Exercise directions.
Once the pictures have been removed, repeat the remainder of the records exactly.
Top of Dataset extract
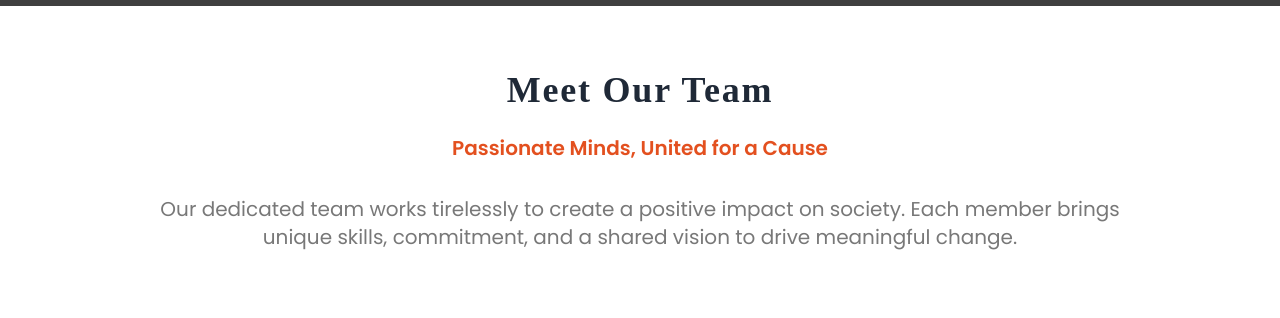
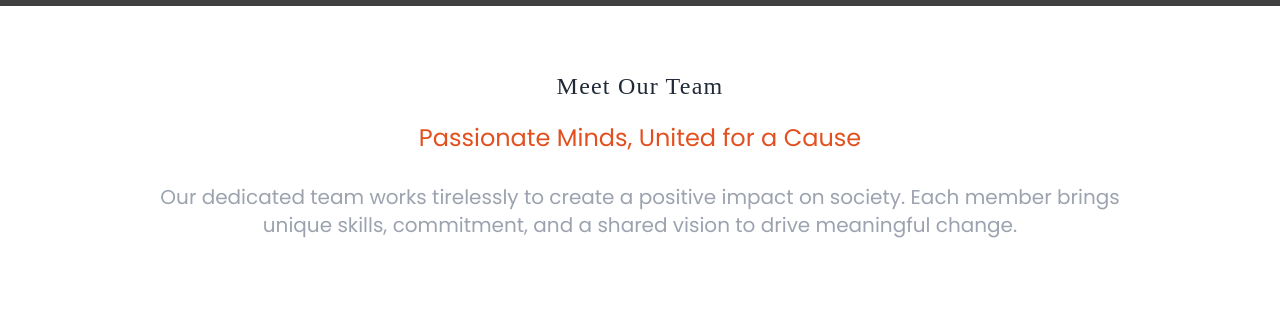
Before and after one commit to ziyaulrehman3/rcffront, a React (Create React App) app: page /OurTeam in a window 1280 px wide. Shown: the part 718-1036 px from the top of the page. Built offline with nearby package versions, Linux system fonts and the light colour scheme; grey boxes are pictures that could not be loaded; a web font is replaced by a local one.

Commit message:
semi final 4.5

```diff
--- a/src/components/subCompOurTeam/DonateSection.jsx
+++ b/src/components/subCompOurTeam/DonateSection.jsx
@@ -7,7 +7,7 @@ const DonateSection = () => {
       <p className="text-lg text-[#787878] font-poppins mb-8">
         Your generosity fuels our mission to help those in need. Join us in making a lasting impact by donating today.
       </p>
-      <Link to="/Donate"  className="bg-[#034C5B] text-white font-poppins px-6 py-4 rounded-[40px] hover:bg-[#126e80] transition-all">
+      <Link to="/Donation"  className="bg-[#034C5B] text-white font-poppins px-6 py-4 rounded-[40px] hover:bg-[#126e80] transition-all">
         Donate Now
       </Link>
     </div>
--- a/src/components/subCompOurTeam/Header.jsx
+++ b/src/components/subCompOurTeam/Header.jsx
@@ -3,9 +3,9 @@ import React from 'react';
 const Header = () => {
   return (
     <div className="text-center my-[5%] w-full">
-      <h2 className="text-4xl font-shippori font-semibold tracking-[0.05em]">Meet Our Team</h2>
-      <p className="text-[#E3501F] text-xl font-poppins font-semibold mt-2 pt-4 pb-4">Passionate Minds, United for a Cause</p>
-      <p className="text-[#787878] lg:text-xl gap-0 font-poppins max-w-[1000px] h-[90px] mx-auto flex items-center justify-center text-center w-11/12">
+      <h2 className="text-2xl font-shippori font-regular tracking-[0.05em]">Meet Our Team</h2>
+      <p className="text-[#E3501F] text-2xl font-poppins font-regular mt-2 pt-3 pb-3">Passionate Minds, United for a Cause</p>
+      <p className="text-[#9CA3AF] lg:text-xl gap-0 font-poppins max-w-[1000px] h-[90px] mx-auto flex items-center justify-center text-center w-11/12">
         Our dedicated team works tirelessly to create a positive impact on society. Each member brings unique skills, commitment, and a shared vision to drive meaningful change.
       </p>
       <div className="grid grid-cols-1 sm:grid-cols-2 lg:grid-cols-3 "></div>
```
Bottom of Dataset extract
Solution for this problem.
Before and after one commit to ziyaulrehman3/rcffront, a React (Create React App) app: page /OurTeam in a window 1280 px wide. Shown: the part 718-1036 px from the top of the page. Built offline with nearby package versions, Linux system fonts and the light colour scheme; grey boxes are pictures that could not be loaded; a web font is replaced by a local one.

Commit message:
semi final 4.5

```diff
--- a/src/components/subCompOurTeam/DonateSection.jsx
+++ b/src/components/subCompOurTeam/DonateSection.jsx
@@ -7,7 +7,7 @@ const DonateSection = () => {
       <p className="text-lg text-[#787878] font-poppins mb-8">
         Your generosity fuels our mission to help those in need. Join us in making a lasting impact by donating today.
       </p>
-      <Link to="/Donate"  className="bg-[#034C5B] text-white font-poppins px-6 py-4 rounded-[40px] hover:bg-[#126e80] transition-all">
+      <Link to="/Donation"  className="bg-[#034C5B] text-white font-poppins px-6 py-4 rounded-[40px] hover:bg-[#126e80] transition-all">
         Donate Now
       </Link>
     </div>
--- a/src/components/subCompOurTeam/Header.jsx
+++ b/src/components/subCompOurTeam/Header.jsx
@@ -3,9 +3,9 @@ import React from 'react';
 const Header = () => {
   return (
     <div className="text-center my-[5%] w-full">
-      <h2 className="text-4xl font-shippori font-semibold tracking-[0.05em]">Meet Our Team</h2>
-      <p className="text-[#E3501F] text-xl font-poppins font-semibold mt-2 pt-4 pb-4">Passionate Minds, United for a Cause</p>
-      <p className="text-[#787878] lg:text-xl gap-0 font-poppins max-w-[1000px] h-[90px] mx-auto flex items-center justify-center text-center w-11/12">
+      <h2 className="text-2xl font-shippori font-regular tracking-[0.05em]">Meet Our Team</h2>
+      <p className="text-[#E3501F] text-2xl font-poppins font-regular mt-2 pt-3 pb-3">Passionate Minds, United for a Cause</p>
+      <p className="text-[#9CA3AF] lg:text-xl gap-0 font-poppins max-w-[1000px] h-[90px] mx-auto flex items-center justify-center text-center w-11/12">
         Our dedicated team works tirelessly to create a positive impact on society. Each member brings unique skills, commitment, and a shared vision to drive meaningful change.
       </p>
       <div className="grid grid-cols-1 sm:grid-cols-2 lg:grid-cols-3 "></div>
```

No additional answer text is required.